From Cleveland, Ohio, USA:
Recently, our six year old daughter, who has had type 1 diabetes for about 19 months, seems to have taken a turn for the worse and we are asking for your insight to help us understand how or why this is happening. Yesterday morning, she got up for school, washed up, brushed her hair, got dressed, and went downstairs just like any other morning. She sat at the kitchen table and her mom checked her blood sugar. She was 48 mg/dl [2.7 mmol/L] which is low, but usually a juice box and some breakfast takes care of it. As soon as mom finished checking her blood, our daughter fell off the kitchen chair onto the floor and went immediately into a full blown seizure.

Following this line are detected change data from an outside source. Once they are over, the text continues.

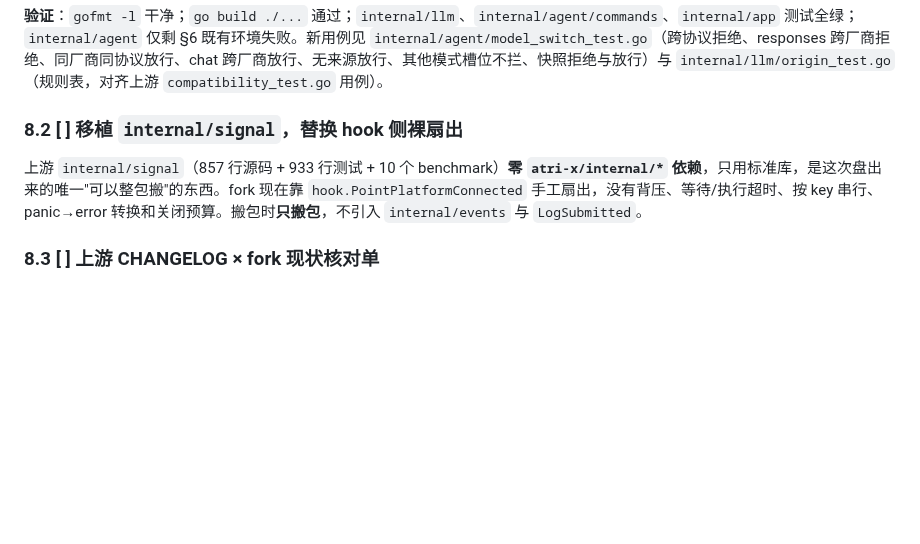
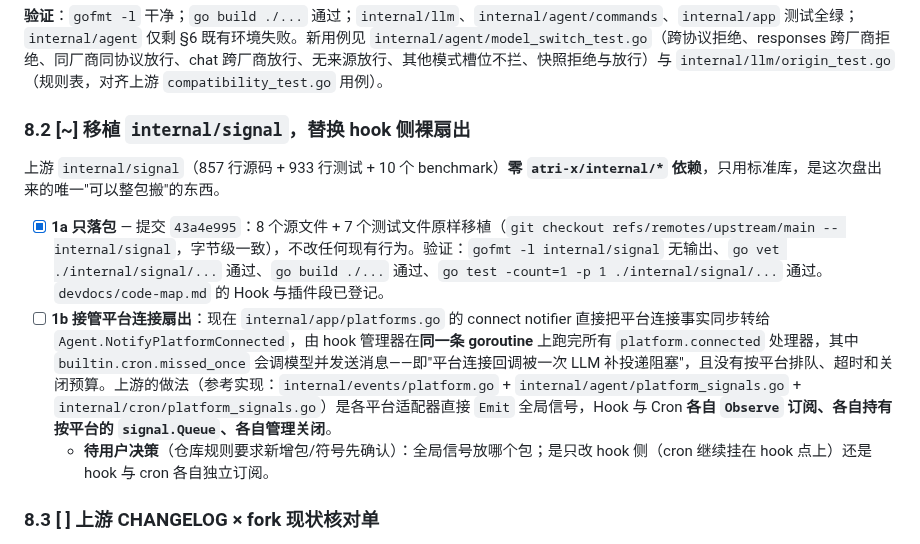
Before and after one commit to fujiwarashigure/ATRI-X, a Markdown page: devdocs/upstream-sync-todo.md, the part around the change. Drawn GitHub-style; blank space fills up the shorter version.

Commit message:
docs: 台账记录 internal/signal 落包完成与 1b 待决策点
第 8.2 节拆成两步：1a 只落包已完成（`43a4e995`，附验证命令与结果），1b 接管平台
连接扇出仍待办，并把当前链路的问题写清楚（`internal/app/platforms.go` 的 connect
notifier 同步转给 `Agent.NotifyPlatformConnected`，hook 管理器在同一条 goroutine 上
跑完所有 `platform.connected` 处理器，其中 `builtin.cron.missed_once` 会调模型并发送
消息；没有按平台排队、超时和关闭预算），同时登记上游参考实现的位置与需要用户先确认
的两个决策点（全局信号放哪个包、是否让 hook 与 cron 各自独立订阅）。

```diff
--- a/devdocs/upstream-sync-todo.md
+++ b/devdocs/upstream-sync-todo.md
@@ -255,9 +255,13 @@
 
 **验证**：`gofmt -l` 干净；`go build ./...` 通过；`internal/llm`、`internal/agent/commands`、`internal/app` 测试全绿；`internal/agent` 仅剩 §6 既有环境失败。新用例见 `internal/agent/model_switch_test.go`（跨协议拒绝、responses 跨厂商拒绝、同厂商同协议放行、chat 跨厂商放行、无来源放行、其他模式槽位不拦、快照拒绝与放行）与 `internal/llm/origin_test.go`（规则表，对齐上游 `compatibility_test.go` 用例）。
 
-### 8.2 [ ] 移植 `internal/signal`，替换 hook 侧裸扇出
+### 8.2 [~] 移植 `internal/signal`，替换 hook 侧裸扇出
 
-上游 `internal/signal`（857 行源码 + 933 行测试 + 10 个 benchmark）**零 `atri-x/internal/*` 依赖**，只用标准库，是这次盘出来的唯一"可以整包搬"的东西。fork 现在靠 `hook.PointPlatformConnected` 手工扇出，没有背压、等待/执行超时、按 key 串行、panic→error 转换和关闭预算。搬包时**只搬包**，不引入 `internal/events` 与 `LogSubmitted`。
+上游 `internal/signal`（857 行源码 + 933 行测试 + 10 个 benchmark）**零 `atri-x/internal/*` 依赖**，只用标准库，是这次盘出来的唯一"可以整包搬"的东西。
+
+- [x] **1a 只落包** — 提交 `43a4e995`：8 个源文件 + 7 个测试文件原样移植（`git checkout refs/remotes/upstream/main -- internal/signal`，字节级一致），不改任何现有行为。验证：`gofmt -l internal/signal` 无输出、`go vet ./internal/signal/...` 通过、`go build ./...` 通过、`go test -count=1 -p 1 ./internal/signal/...` 通过。`devdocs/code-map.md` 的 Hook 与插件段已登记。
+- [ ] **1b 接管平台连接扇出**：现在 `internal/app/platforms.go` 的 connect notifier 直接把平台连接事实同步转给 `Agent.NotifyPlatformConnected`，由 hook 管理器在**同一条 goroutine** 上跑完所有 `platform.connected` 处理器，其中 `builtin.cron.missed_once` 会调模型并发送消息——即"平台连接回调被一次 LLM 补投递阻塞"，且没有按平台排队、超时和关闭预算。上游的做法（参考实现：`internal/events/platform.go` + `internal/agent/platform_signals.go` + `internal/cron/platform_signals.go`）是各平台适配器直接 `Emit` 全局信号，Hook 与 Cron **各自 `Observe` 订阅、各自持有按平台的 `signal.Queue`、各自管理关闭**。
+  - **待用户决策**（仓库规则要求新增包/符号先确认）：全局信号放哪个包；是只改 hook 侧（cron 继续挂在 hook 点上）还是 hook 与 cron 各自独立订阅。
 
 ### 8.3 [ ] 上游 CHANGELOG × fork 现状核对单
 
```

I was in the shower but heard my wife screaming, so I ran upstairs, we called 911 and got the Glucagon Emergency Kit. We gave her the glucagon, and by the time the ambulance got there she was not seizing anymore but was still very much out of it. They took her to the hospital, and it turns out that she is okay,
Our daughter has been as low as 21 mg/dl [1.2 mmol/L] in the past and has never had a seizure. Now all of a sudden, we have to worry if she drops below 50 mg/dl [2.8 mmol/L]. We are really confused and very frightened by this change in her diabetes. Can you comment on this? Her doctors seem to think that we will have to keep her running high, but what about the long term complications?
A blood sugar of 48 mg/dl [2.7 mmol/L] is too low. She was on the way down and her brain had a lower glucose. At a year and a half, she is likely at the end of the honeymoon and needs nearly fully replacement of the missing insulin. Care overnight is the hardest part.. Talk to her doctor about treatment options.
Original posting 7 Oct 2003
Posted to Hypoglycemia
Last Updated: Tuesday April 06, 2010 15:09:52
This Internet site provides information of a general nature and is designed for educational purposes only. If you have any concerns about your own health or the health of your child, you should always consult with a physician or other health care professional.
This site is published by T-1 Today, Inc. (d/b/a Children with Diabetes), a 501c3 not-for-profit organization, which is responsible for its contents.
© Children with Diabetes, Inc. 1995-2015. Comments and Feedback.